**Exercise input:**
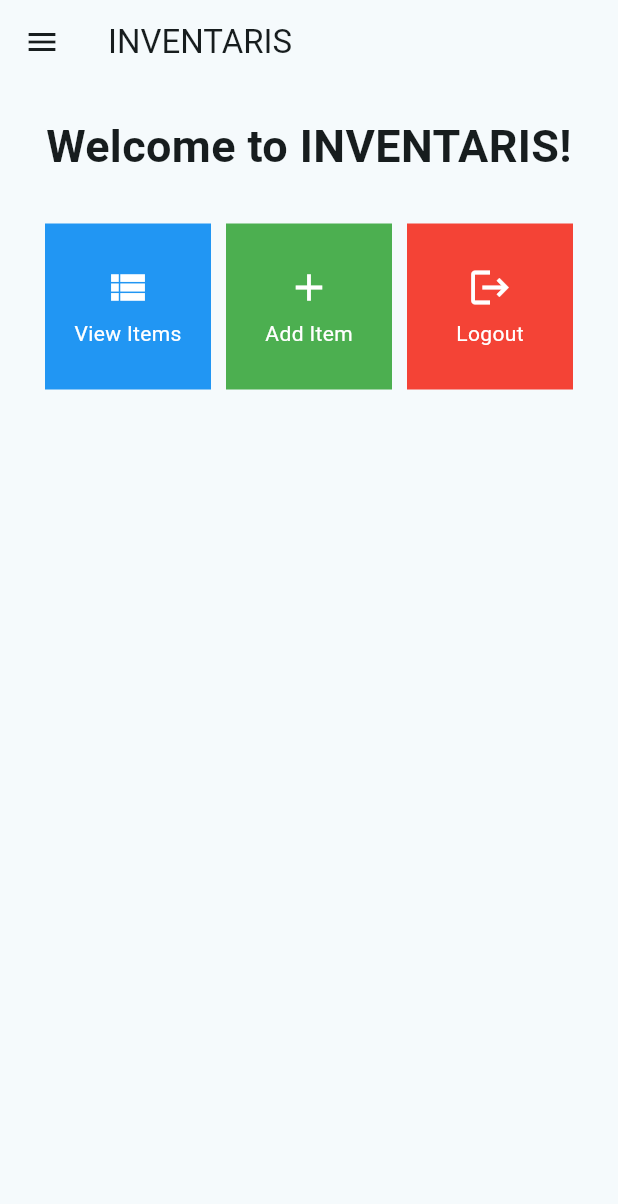
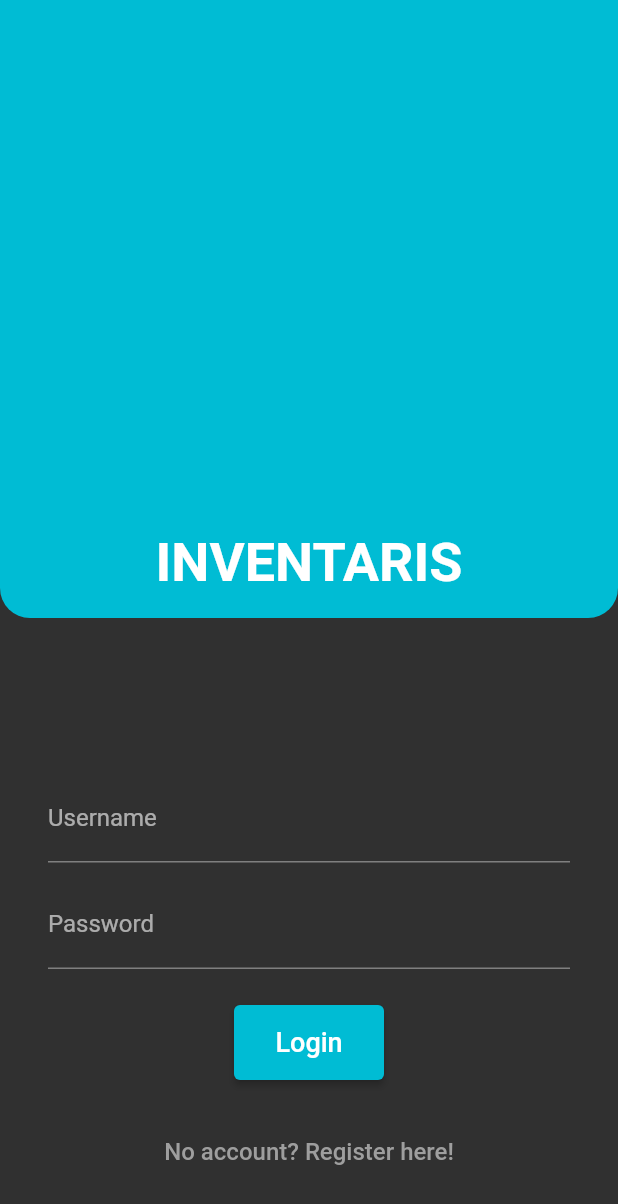
Before and after one commit to kawijayaa/inventaris_mobile, a Flutter app: the screen it shows after launch, on a phone screen of 412 x 824 dp. Shown: the top 1204 px of the screen. Run offline on Flutter 3.47's test engine with Material 2 defaults, Android fonts, the phone set to English and light mode, and no system bars; missing offline and left inert: pbp_django_auth.

Commit message:
added functionality for assignment 9

```diff
--- a/lib/main.dart
+++ b/lib/main.dart
@@ -1,5 +1,7 @@
 import 'package:flutter/material.dart';
-import 'package:inventaris_mobile/screens/menu.dart';
+import 'package:inventaris_mobile/screens/login.dart';
+import 'package:pbp_django_auth/pbp_django_auth.dart';
+import 'package:provider/provider.dart';
 
 void main() {
   runApp(const MyApp());
@@ -11,13 +13,15 @@ class MyApp extends StatelessWidget {
   // This widget is the root of your application.
   @override
   Widget build(BuildContext context) {
-    return MaterialApp(
-      title: 'INVENTARIS',
-      theme: ThemeData(
-        colorScheme: ColorScheme.fromSeed(seedColor: Colors.cyan),
-        useMaterial3: true,
-      ),
-      home: HomePage(),
+    return Provider(
+      create: (_) {
+        CookieRequest request = CookieRequest();
+        return request;
+      },
+      child: MaterialApp(
+          title: 'INVENTARIS',
+          theme: ThemeData.dark(),
+          home: const LoginPage()),
     );
   }
 }
--- /dev/null
+++ b/lib/screens/login.dart
@@ -0,0 +1,167 @@
+import 'package:inventaris_mobile/screens/menu.dart';
+import 'package:flutter/material.dart';
+import 'package:inventaris_mobile/screens/register.dart';
+import 'package:pbp_django_auth/pbp_django_auth.dart';
+import 'package:provider/provider.dart';
+
+void main() {
+  runApp(const LoginApp());
+}
+
+class LoginApp extends StatelessWidget {
+  const LoginApp({super.key});
+
+  @override
+  Widget build(BuildContext context) {
+    return MaterialApp(
+      title: 'Login',
+      theme: ThemeData(
+        primarySwatch: Colors.blue,
+      ),
+      home: const LoginPage(),
+    );
+  }
+}
+
+class LoginPage extends StatefulWidget {
+  const LoginPage({super.key});
+
+  @override
+  _LoginPageState createState() => _LoginPageState();
+}
+
+class _LoginPageState extends State<LoginPage> {
+  final TextEditingController _usernameController = TextEditingController();
+  final TextEditingController _passwordController = TextEditingController();
+
+  @override
+  Widget build(BuildContext context) {
+    final request = context.watch<CookieRequest>();
+    return Scaffold(
+        body: Column(
+      children: [
+        Container(
+          decoration: const BoxDecoration(
+            border: Border(),
+            borderRadius: BorderRadius.only(
+              bottomLeft: Radius.circular(20),
+              bottomRight: Radius.circular(20),
+            ),
+            color: Colors.cyan,
+          ),
+          height: MediaQuery.of(context).size.height / 2,
+          width: MediaQuery.of(context).size.width,
+          child: const Column(
+            mainAxisAlignment: MainAxisAlignment.end,
+            children: [
+              Padding(
+                padding: EdgeInsets.all(16.0),
+                child: Text(
+                  "INVENTARIS",
+                  style: TextStyle(
+                    fontSize: 36,
+                    fontWeight: FontWeight.bold,
+                    color: Colors.white,
+                  ),
+                ),
+              ),
+            ],
+          ),
+        ),
+        Expanded(
+            child: Padding(
+          padding: const EdgeInsets.all(32),
+          child: Column(
+            mainAxisAlignment: MainAxisAlignment.end,
+            children: [
+              TextField(
+                controller: _usernameController,
+                decoration: const InputDecoration(
+                  labelText: 'Username',
+                ),
+              ),
+              const SizedBox(height: 12.0),
+              TextField(
+                controller: _passwordController,
+                decoration: const InputDecoration(
+                  labelText: 'Password',
+                ),
+                obscureText: true,
+              ),
+              const SizedBox(height: 24.0),
+              ElevatedButton(
+                onPressed: () async {
+                  String username = _usernameController.text;
+                  String password = _passwordController.text;
+
+                  // Check credentials
+                  final response =
+                      await request.login("http://localhost:8000/auth/login/", {
+                    'username': username,
+                    'password': password,
+                  });
+
+                  if (request.loggedIn) {
+                    String message = response['message'];
+                    String uname = response['username'];
+                    Navigator.pushReplacement(
+                      context,
+                      MaterialPageRoute(builder: (context) => HomePage()),
+                    );
+                    ScaffoldMessenger.of(context)
+                      ..hideCurrentSnackBar()
+                      ..showSnackBar(
+                          SnackBar(content: Text("$message Welcome, $uname.")));
+                  } else {
+                    showDialog(
+                      context: context,
+                      builder: (context) => AlertDialog(
+                        title: const Text('Login Failed'),
+                        content: Text(response['message']),
+                        actions: [
+                          TextButton(
+                            child: const Text('OK'),
+                            onPressed: () {
+                              Navigator.pop(context);
+                            },
+                          ),
+                        ],
+                      ),
+                    );
+                  }
+                },
+                style: ElevatedButton.styleFrom(
+                  backgroundColor: Colors.cyan,
+                  minimumSize: const Size(100, 50),
+                ),
+                child: const Text(
+                  'Login',
+                  style: TextStyle(
+                    fontSize: 18,
+                  ),
+                ),
+              ),
+              const SizedBox(height: 24.0),
+              TextButton(
+                onPressed: () {
+                  Navigator.push(
+                    context,
+                    MaterialPageRoute(
+                        builder: (context) => const RegisterPage()),
+                  );
+                },
+                child: const Text(
+                  'No account? Register here!',
+                  style: TextStyle(
+                    fontSize: 16,
+                    color: Colors.grey,
+                  ),
+                ),
+              ),
+            ],
+          ),
+        )),
+      ],
+    ));
+  }
+}
--- a/lib/screens/menu.dart
+++ b/lib/screens/menu.dart
@@ -6,9 +6,9 @@ class HomePage extends StatelessWidget {
   HomePage({Key? key}) : super(key: key);
 
   final List<HomeButton> buttons = [
-    HomeButton('View Items', Icons.view_list, Colors.blue),
-    HomeButton('Add Item', Icons.add, Colors.green),
-    HomeButton('Logout', Icons.logout, Colors.red)
+    HomeButton('View Items', Icons.view_list, Colors.cyan),
+    HomeButton('Add Item', Icons.add, Colors.cyan),
+    HomeButton('Logout', Icons.logout, Colors.cyan)
   ];
 
   @override
--- a/pubspec.yaml
+++ b/pubspec.yaml
@@ -35,6 +35,9 @@ dependencies:
   # The following adds the Cupertino Icons font to your application.
   # Use with the CupertinoIcons class for iOS style icons.
   cupertino_icons: ^1.0.2
+  pbp_django_auth: ^0.3.1
+  provider: ^6.1.1
+  http: ^0.13.6
 
 dev_dependencies:
   flutter_test:
```
Also changed, not shown: lib/models/product.dart (+70 -6 lines), lib/screens/add_product.dart (+51 -36 lines), lib/screens/product_detail.dart (added, +49 -0 lines), lib/screens/register.dart (added, +170 -0 lines), lib/screens/view_product.dart (+49 -16 lines), lib/widgets/drawer.dart (+21 -12 lines), lib/widgets/homebutton.dart (+23 -12 lines), lib/widgets/productcard.dart (+11 -11 lines), pubspec.lock, 1 other file. Lines whose indentation alone changed are shown as unchanged.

**Work task:** Tally the lines in the entries above that hold the string "response" and state the tally alone.

**Exercise solution:** 4